We don’t celebrate these people. Trumpian conservatives say that Washington insiders are unelected bureaucrats, denizens of the swamp, the cesspool or a snake pit. Some progressives call Washington insiders the establishment, the power elite, the privileged structures of the status quo.
Everybody who runs for office wants to be an outsider and condemns the insiders. That is, until weeks like this when we realize how much we need them.
At this week’s hearings, the civil servant witnesses answering questions inspired a lot more confidence than the elected officials who were asking them. Why are they so impressive? It’s precisely because they are Washington insiders. The witnesses have worked in a long line of institutions – the State Department, the World Bank, the Brookings Institution, the National Security Council.
For all their flaws, these institutions possess what political scientist Hugh Heclo called “sedimented deposits” of inherited knowledge. If you are a Foreign Service officer long enough, you learn to think like a Foreign Service officer. You absorb the skills, practices and moral codes you need to do the work well. When someone breaks the code, you know immediately, and if you are brave enough, like the whistleblower, you move to defend the code.
When public servants enter government, they shed private interests to serve a public role. A great question of the Trump years is whether our institutions can survive a president who is incapable of thinking outside his own private interest. Donald Trump uses public office as a gold mine to extract personal advantage.
As Yuval Levin writes in his profound forthcoming book, “A Time to Build,” Trump is an example of a person who wasn’t formed by an institution. He is self-created and self-enclosed. He governs as a perpetual outsider, tweeting insults to members of his own Cabinet. At its best, the impeachment process is an attempt to protect our institutions from his inability to obey the rules.
The wider disease here is “outsiderism” itself. For a half-century our culture has celebrated the rebel, not the organization man; the free individual, not the institutionalist. That’s fine and in many cases good, but over the decades this outsider pose has hardened into an immature cynicism: Everybody’s corrupt. No one is to be trusted.

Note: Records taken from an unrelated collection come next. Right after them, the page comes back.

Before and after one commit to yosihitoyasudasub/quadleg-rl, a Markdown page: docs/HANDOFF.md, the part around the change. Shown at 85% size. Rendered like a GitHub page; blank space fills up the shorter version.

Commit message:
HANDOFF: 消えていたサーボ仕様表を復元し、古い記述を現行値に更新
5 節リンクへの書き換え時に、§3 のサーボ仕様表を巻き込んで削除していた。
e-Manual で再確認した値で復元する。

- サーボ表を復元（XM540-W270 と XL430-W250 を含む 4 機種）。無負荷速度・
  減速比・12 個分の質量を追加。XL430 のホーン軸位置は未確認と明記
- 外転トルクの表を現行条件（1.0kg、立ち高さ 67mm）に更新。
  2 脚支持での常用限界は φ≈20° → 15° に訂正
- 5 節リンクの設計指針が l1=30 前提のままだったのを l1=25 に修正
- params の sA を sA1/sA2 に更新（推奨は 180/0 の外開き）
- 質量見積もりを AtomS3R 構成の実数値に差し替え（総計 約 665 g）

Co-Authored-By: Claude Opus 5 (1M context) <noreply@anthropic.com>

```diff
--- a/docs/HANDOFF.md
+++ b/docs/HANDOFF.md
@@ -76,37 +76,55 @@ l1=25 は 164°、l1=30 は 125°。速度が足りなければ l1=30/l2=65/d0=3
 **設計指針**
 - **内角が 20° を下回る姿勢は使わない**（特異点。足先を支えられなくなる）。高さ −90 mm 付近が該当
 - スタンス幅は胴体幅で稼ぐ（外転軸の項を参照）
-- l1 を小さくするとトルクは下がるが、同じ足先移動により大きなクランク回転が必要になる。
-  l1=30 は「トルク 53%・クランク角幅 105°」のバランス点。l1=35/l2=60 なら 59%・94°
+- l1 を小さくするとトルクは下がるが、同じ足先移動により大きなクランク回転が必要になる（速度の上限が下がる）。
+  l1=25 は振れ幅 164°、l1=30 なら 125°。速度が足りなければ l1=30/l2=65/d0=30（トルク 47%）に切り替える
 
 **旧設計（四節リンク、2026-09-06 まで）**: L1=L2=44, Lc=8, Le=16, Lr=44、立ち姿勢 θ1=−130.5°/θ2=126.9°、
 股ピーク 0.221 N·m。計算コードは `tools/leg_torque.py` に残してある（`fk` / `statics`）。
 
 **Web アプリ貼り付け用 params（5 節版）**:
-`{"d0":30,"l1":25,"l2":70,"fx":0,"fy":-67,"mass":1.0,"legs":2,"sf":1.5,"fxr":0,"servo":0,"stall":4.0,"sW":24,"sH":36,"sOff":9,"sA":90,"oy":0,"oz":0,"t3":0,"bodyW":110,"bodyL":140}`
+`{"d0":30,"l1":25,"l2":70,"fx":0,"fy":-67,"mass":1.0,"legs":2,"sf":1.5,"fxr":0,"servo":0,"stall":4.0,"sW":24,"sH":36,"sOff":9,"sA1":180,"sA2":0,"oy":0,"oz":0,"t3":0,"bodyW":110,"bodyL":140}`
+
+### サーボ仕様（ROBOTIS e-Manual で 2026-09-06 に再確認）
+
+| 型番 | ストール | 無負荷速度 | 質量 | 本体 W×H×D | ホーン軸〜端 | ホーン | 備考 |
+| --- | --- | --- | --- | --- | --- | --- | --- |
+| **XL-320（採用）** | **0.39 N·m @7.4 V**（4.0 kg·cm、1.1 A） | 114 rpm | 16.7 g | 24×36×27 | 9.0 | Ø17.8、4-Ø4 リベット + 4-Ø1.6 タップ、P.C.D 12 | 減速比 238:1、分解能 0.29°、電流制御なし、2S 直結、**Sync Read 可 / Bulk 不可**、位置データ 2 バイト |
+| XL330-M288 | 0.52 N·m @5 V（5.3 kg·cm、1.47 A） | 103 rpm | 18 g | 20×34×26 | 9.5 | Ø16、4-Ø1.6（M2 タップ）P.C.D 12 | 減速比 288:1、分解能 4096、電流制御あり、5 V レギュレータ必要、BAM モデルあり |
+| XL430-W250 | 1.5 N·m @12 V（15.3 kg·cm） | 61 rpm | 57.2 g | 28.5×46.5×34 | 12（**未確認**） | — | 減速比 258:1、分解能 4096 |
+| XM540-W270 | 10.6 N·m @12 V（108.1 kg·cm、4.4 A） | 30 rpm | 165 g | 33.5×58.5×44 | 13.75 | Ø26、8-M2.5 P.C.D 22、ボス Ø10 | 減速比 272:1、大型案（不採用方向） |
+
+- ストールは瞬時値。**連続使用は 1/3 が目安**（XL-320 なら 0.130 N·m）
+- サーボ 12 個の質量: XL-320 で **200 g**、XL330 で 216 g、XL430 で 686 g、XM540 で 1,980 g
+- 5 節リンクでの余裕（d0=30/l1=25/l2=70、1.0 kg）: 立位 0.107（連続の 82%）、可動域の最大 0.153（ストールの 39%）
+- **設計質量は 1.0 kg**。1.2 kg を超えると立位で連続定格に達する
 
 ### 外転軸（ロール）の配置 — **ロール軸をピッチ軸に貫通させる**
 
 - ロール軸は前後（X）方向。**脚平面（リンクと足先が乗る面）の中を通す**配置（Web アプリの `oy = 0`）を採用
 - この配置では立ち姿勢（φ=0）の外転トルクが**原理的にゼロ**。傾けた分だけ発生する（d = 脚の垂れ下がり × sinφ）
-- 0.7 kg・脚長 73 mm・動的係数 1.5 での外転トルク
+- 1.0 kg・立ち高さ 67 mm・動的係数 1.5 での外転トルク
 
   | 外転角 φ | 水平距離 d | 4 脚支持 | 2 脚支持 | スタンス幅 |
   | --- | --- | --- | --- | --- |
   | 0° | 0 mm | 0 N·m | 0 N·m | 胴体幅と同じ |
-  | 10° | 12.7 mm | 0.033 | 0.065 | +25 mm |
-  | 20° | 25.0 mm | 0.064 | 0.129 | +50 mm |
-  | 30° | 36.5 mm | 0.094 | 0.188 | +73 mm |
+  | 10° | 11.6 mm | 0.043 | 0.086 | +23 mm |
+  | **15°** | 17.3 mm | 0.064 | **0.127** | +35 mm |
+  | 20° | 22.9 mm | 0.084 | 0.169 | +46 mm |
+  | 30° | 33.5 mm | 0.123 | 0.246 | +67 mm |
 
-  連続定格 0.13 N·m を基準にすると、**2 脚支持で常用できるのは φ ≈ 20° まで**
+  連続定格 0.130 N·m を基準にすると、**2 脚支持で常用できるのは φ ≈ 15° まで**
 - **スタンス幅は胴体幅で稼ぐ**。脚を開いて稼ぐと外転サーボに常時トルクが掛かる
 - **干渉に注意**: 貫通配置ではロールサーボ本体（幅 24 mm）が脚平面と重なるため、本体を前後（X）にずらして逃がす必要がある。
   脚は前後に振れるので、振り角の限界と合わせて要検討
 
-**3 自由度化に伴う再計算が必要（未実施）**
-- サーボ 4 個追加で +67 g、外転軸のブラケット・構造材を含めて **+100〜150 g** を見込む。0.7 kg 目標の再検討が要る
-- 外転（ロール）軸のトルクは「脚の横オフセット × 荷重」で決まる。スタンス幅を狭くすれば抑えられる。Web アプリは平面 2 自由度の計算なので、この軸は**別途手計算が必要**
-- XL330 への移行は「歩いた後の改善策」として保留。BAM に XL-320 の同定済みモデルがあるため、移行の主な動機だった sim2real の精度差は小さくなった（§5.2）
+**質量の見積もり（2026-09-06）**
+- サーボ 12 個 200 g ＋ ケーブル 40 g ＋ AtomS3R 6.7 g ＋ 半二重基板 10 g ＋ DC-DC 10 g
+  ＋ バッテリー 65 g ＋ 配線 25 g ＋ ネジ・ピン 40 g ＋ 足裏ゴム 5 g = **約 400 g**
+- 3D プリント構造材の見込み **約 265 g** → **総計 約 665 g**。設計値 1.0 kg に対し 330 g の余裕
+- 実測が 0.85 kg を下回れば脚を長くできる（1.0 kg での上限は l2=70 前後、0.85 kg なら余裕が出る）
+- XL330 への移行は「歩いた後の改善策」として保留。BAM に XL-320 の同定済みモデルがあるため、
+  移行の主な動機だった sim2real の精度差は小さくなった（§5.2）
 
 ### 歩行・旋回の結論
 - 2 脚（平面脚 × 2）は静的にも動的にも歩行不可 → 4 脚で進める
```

“The populism of this moment in our politics is fundamentally antinomian, mistrustful of authority, and cynical about all claims to integrity,” Levin writes in “A Time to Build.” “Our age combines a populism that insists all of our institutions are rigged against the people with an identity politics that rejects institutional commitments and a celebrity culture that chafes against all structure and constraint.”
All around the world voters are electing comedians, celebrities and outsider performers to high office. All around the world people are responding to demagogues who tell them that our problems are easy to solve if we just get rid of the bad people. Everywhere rule-breakers like Trump, Recep Tayyip Erdogan and Nicolás Maduro are in power and corruption is in the air.
People have messed-up theories of how you do social change. On the right, many think that you need to elect some authoritarian strongman who will whip everybody into shape. On the left, many put their faith in social movements without explaining how social movements are going to write and pass legislation.
In reality, institutions are the only vehicles for legislative change. That’s because they are the way to wield power safely. They have rules and structures and norms precisely because power is so dangerous when it is wielded by a lone strongman or by a mob.
People have lost faith in institutions for some very good reasons, and the need to reform them is urgent. But the disenchantment is overblown and self-destructive. We don’t pay enough attention to all the planes that take off and land safely. We underestimate the value of experience. As Heclo writes in “On Thinking Institutionally,” “It is when you deal with someone who does not perform in a ‘professional’ manner that you learn to appreciate those who do.”
Watching Taylor and Kent, I had a feeling of going back in time. Why did it feel so strange? It was because I was looking at people who are not self-centered. They’ve dedicated themselves to the organization that formed them, and which they serve.
David Brooks is a columnist for The New York Times.